Evaluation of Multiple Climate Data Sources for Managing Environmental Resources in East Africa
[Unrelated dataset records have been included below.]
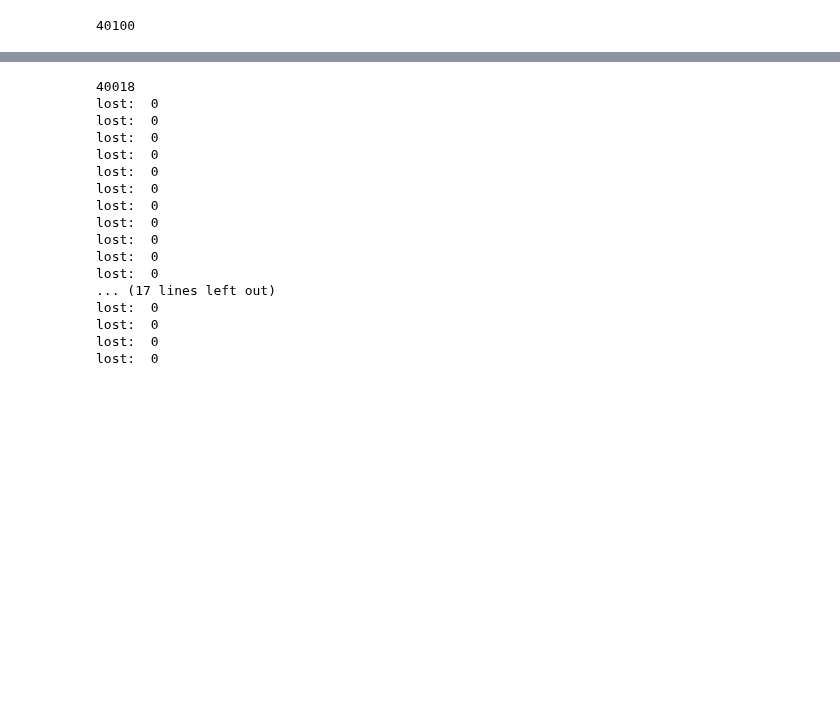
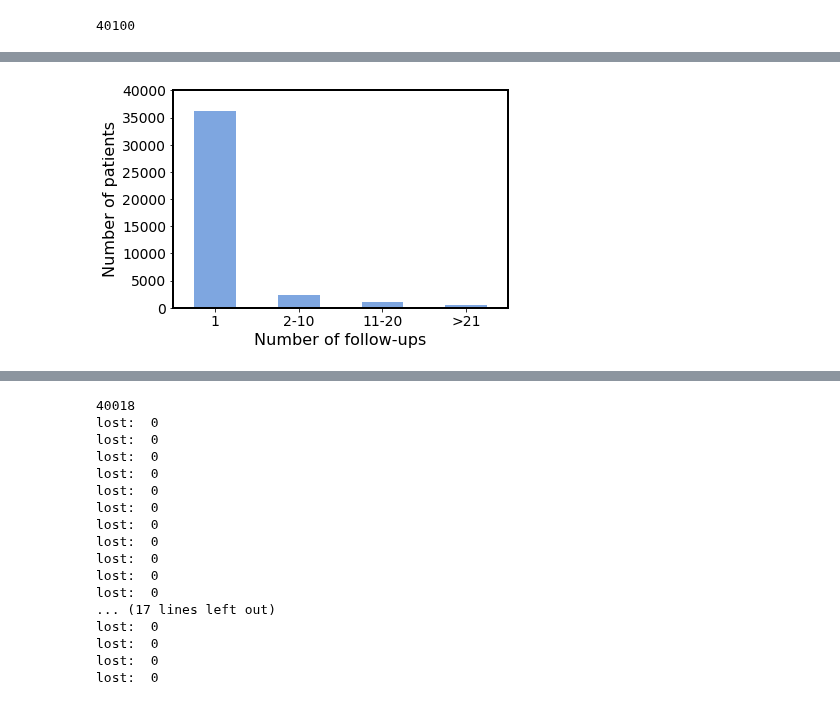
Before and after one commit to dkaizhang/federated-survival, a Jupyter notebook: preprocess.ipynb, the cells around one changed output, grey strips where cells are left out. Saved outputs shown, nothing was run; the diff lists cells and outputs as text; code cells hidden in the pictures; blank space fills up the shorter version.

```diff
--- a/preprocess.ipynb
+++ b/preprocess.ipynb
@@ -144,0 +147,18 @@ df.head()
+# %%
+patient_count = df.groupby('PATIENTID').size().value_counts(bins=[0,1,10,20,60])
+# patient_count = df.groupby('PATIENTID').size().value_counts(bins=[0,1,5,10,15,20,25,30,35,40,45,50,55])
+ax = patient_count.plot(kind='bar', color='#7EA6E0')
+for axis in ['top','bottom','left','right']:
+  ax.spines[axis].set_linewidth(2)
+ax.set_ylim(0,40000)
+ax.set_yticklabels(labels=[5000*i for i in range(11)],fontsize=14)
+ax.set_ylabel('Number of patients', fontsize=16)
+
+# print(np.arange(0,70,5))
+ax.set_xticklabels(['1','2-10','11-20','>21'], fontsize=14, rotation=0)
+# ax.set_xticklabels(['1','2-5','6-10','11-15','16-20','21-25','26-30','31-35','36-40','41-45','46-50','51-55'])
+ax.set_xlabel('Number of follow-ups', fontsize=16)
+fig = ax.get_figure()
+fig.savefig('followups.eps', format='eps', bbox_inches='tight')
+# %% [output]
+[figure, added]
```
Also changed, not shown: parts of 8 cells of this notebook, 2 other files.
Gebrechorkos, Solomon H., Hülsmann, Stephan and Bernhofer, Christian, (2018). Evaluation of Multiple Climate Data Sources for Managing Environmental Resources in East Africa. Hydrology and Earth System Sciences, 22(8), 4547-4564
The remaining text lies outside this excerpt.